Technology is nothing without people.  With this in mind, we’d like to introduce you to some of the members of our growing managed security services organization. It’s thanks to them that our customers can focus on their own businesses by day and rest easy at night.

Steve previously worked as a system engineer for St. Charles County, where he was in charge of network security. He also taught IT and mathematics classes for more than two decades, and has spent his time collecting a slew of certifications along the way. Steve taught IT courses at ITT Technical Institute for 12-and-a-half years, and he taught mathematics at other colleges for more than a decade prior to that. Steve brings no shortage of certifications to the TPx table, including: CCNA, CNA and MCP in 2003 Server; the A+, Security + Certified Authorization Professional (CAP) certifications from ISC2; and many more. When he’s not honing his technical expertise, Steve likes to sing karaoke, play guitar, and fly radio-controlled jets, airplanes and helicopters.
Bob has been on the front lines of fighting Internet abuse for the past 10 years. As a Certified Ethical Hacker, he knows the threats, how you can be attacked, what can go wrong in a response, and what to do to proactively protect your network. When not fighting cybercrime and sifting through forensic data, Bob enjoys playing Afro-Cuban percussion and building electric ukuleles.
Bryan is a network security engineer bringing almost 20 years of experience from his time in the U.S. Army – and in various roles afterwards – in the areas of systems, network, and security administration and engineering. He holds a BSc in Information Systems Security and has numerous security certifications. When he isn’t busy working to keep networks safe, you’ll find Bryan relaxing with coffee and a book, in the kitchen trying out a new recipe, or cheering (probably a little too loudly) for one of the Boston-area pro sports teams.
Charles is a security analyst at TPx, where he monitors networks for security breaches and investigates violations when they occur. He also configures firewalls, sets up virtual private networks (VPNs) and adds upgrades. Charles holds a bachelor’s degree in Information systems and cybersecurity. In his spare time, he enjoys basketball and cooking.
Jesse was originally an IT intern with TPx. He has since forged a path into the MSx Security team where he excels as the team supervisor, working on the best ways to maintain and secure networks. Working with the MSx Security director and product manager, he ensures that customers receive the white glove treatment they deserve.

These are just some of the talented folks behind it all, allowing TPx to offer our 24/7/365 protection and mitigation against viruses, ransomware, DDoS attacks and an increasingly sophisticated array of threats to businesses – all with the highest standard of excellence.

TPx has a full range of state-of-the-art protections and mitigation services, all offered on a cost-effective, managed basis. Managed security is always up to date, which means that the latest threats and security incidents can be quickly identified and receive an immediate response. Call your TPx representative today to find out how we help you navigate the always-evolving threat landscape.

 

About the Author
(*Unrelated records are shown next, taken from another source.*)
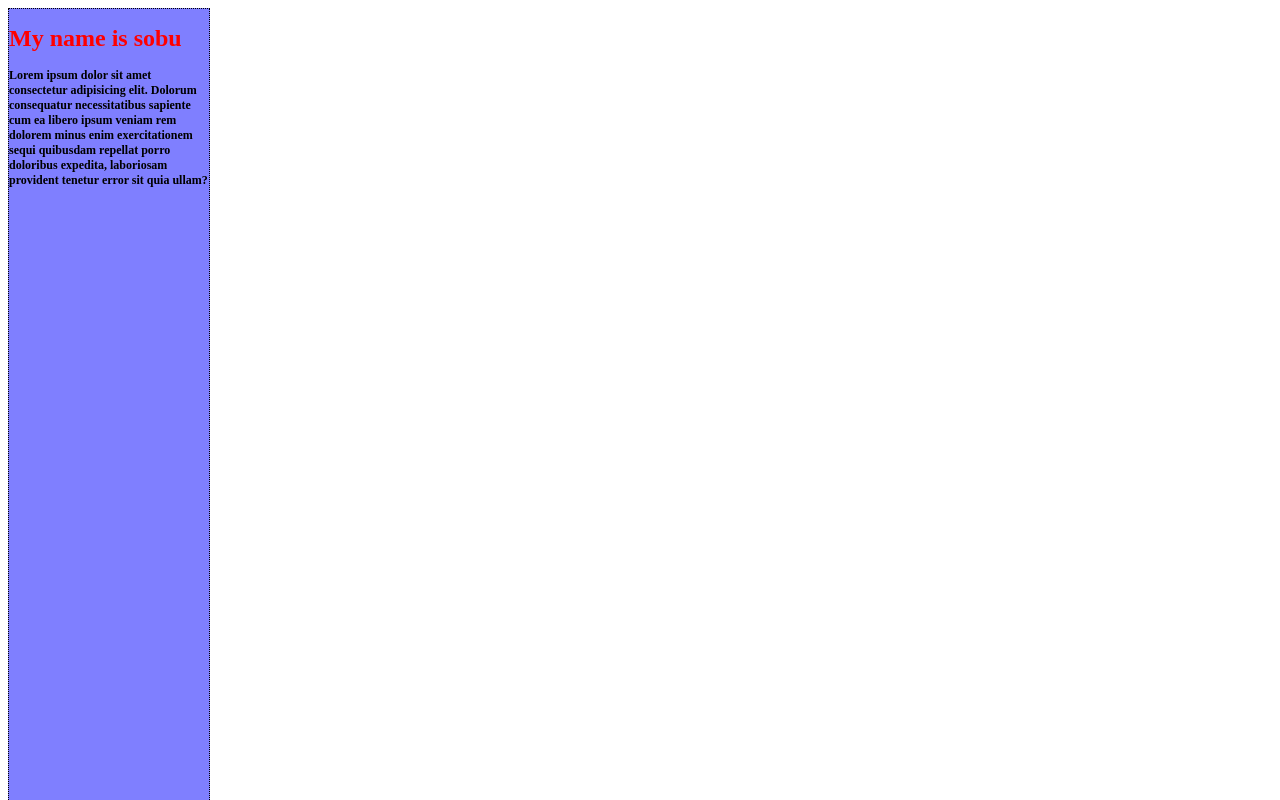
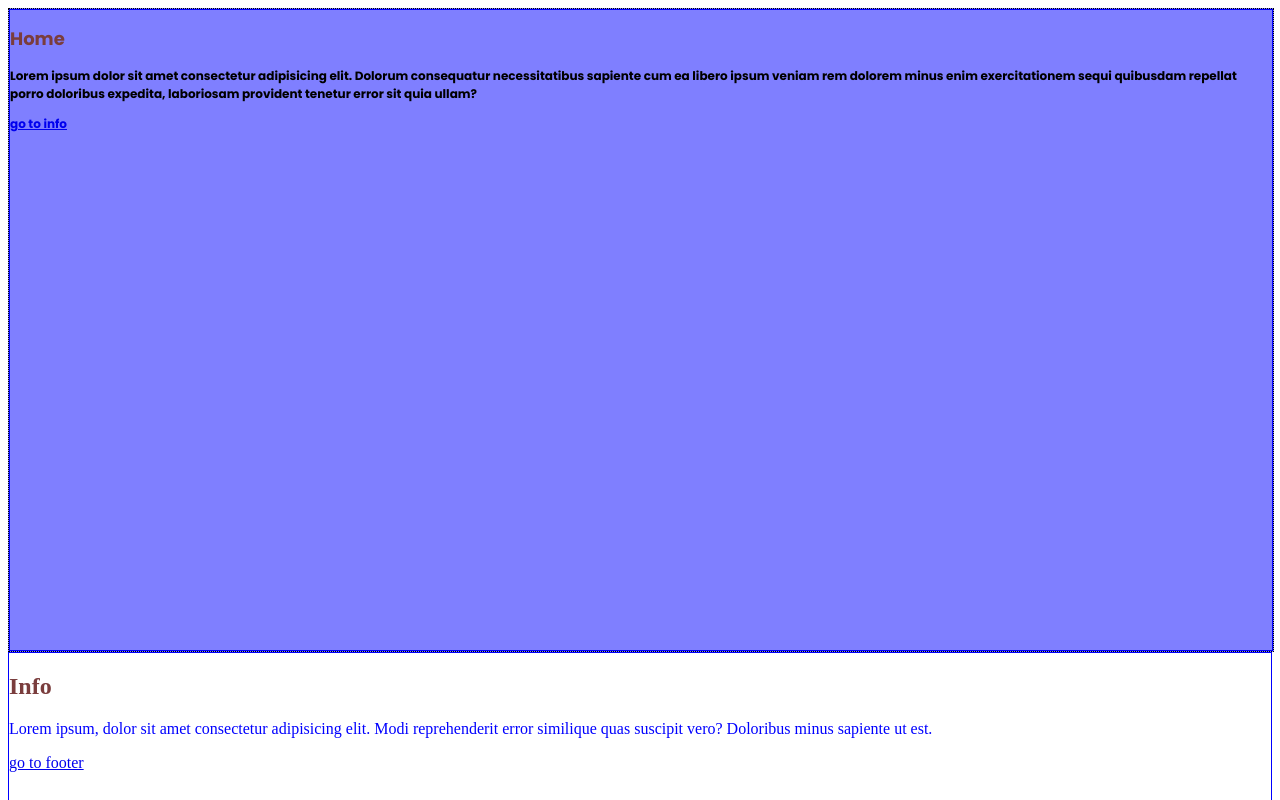
Before and after one commit to sobunkohla/CSS-crash-course, a plain HTML site: page index.html in a window 1280 px wide. Shown: the top 800 px of the page. Drawn offline with Linux system fonts and the light colour scheme.

Commit message:
Box style set-up

```diff
--- a/index.html
+++ b/index.html
@@ -14,14 +14,37 @@
     />
   </head>
   <body>
-    <div>
-      <h1>My name is sobu</h1>
-      <p>
-        Lorem ipsum dolor sit amet consectetur adipisicing elit. Dolorum
-        consequatur necessitatibus sapiente cum ea libero ipsum veniam rem
-        dolorem minus enim exercitationem sequi quibusdam repellat porro
-        doloribus expedita, laboriosam provident tenetur error sit quia ullam?
-      </p>
+    <div class="first">
+      <section id="home">
+        <h1>Home</h1>
+        <p class="black">
+          Lorem ipsum dolor sit amet consectetur adipisicing elit. Dolorum
+          consequatur necessitatibus sapiente cum ea libero ipsum veniam rem
+          dolorem minus enim exercitationem sequi quibusdam repellat porro
+          doloribus expedita, laboriosam provident tenetur error sit quia ullam?
+        </p>
+        <a href="#info"> go to info </a>
+      </section>
+    </div>
+    <div class="second">
+      <section id="info">
+        <h1 >Info</h1>
+        <p class="heading red" id="title">
+          Lorem ipsum, dolor sit amet consectetur adipisicing elit. Modi
+          reprehenderit error similique quas suscipit vero? Doloribus minus
+          sapiente ut est.
+        </p>
+        <a href="#footer"> go to footer</a>
+      </section>
+      <section id="footer">
+        <h1>footer</h1>
+        <p class="red">
+          Lorem ipsum, dolor sit amet consectetur adipisicing elit. Modi
+          reprehenderit error similique quas suscipit vero? Doloribus minus
+          sapiente ut est.
+        </p>
+        <a href="#home">go to home</a>
+      </section>
     </div>
   </body>
 </html>
--- /dev/null
+++ b/second.css
@@ -0,0 +1,4 @@
+.box{
+    width: 200px;
+    border: 1px solid black;
+}
--- a/style.css
+++ b/style.css
@@ -1,12 +1,32 @@
 h1{
-    color: red;
+    color: rgb(122, 61, 61);
 }
-div{
+.first{
     width: 100%;
-    max-width: 200px;
-    height: 100vh;
+
     background-color: rgb(0, 0, 255,0.5);
     border: 1px dotted black;
     font-size: 12px;
     font-weight: 600;
+    font-family:"poppins", sans-serif;
 }
+.red{
+    color: red;
+}
+.black{
+    color: black;
+}
+#sub-title{
+    font-weight: bold;
+    color: beige;
+}
+section{
+    height: 80vh;
+    border: 1px solid blue;
+}
+.heading.red{
+    color: blue !important;
+}
+#title{
+    color: black;
+}
```
Also changed, not shown: second.html (added, +13 -0 lines).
Adam Weber leads the development of TPx’s security product offerings. He has more than 15 years of experience in security and cybersecurity, both in the public and private sectors. He is a 12-year U.S. Army veteran in communications and was deployed to two combat zones. He has also worked with U.S. government agencies like U.S. Transcom (U.S. Military Transportation Command), DISA (Defense Information Systems Agency), and NGA (National Geospatial Agency). In his spare time, he is a computer and technology hobbyist who enjoys building his own networks, servers, labs, and security infrastructure. Adam holds an MBA from McKendree University and CISSP, CASP, CEH, and Security+ certifications.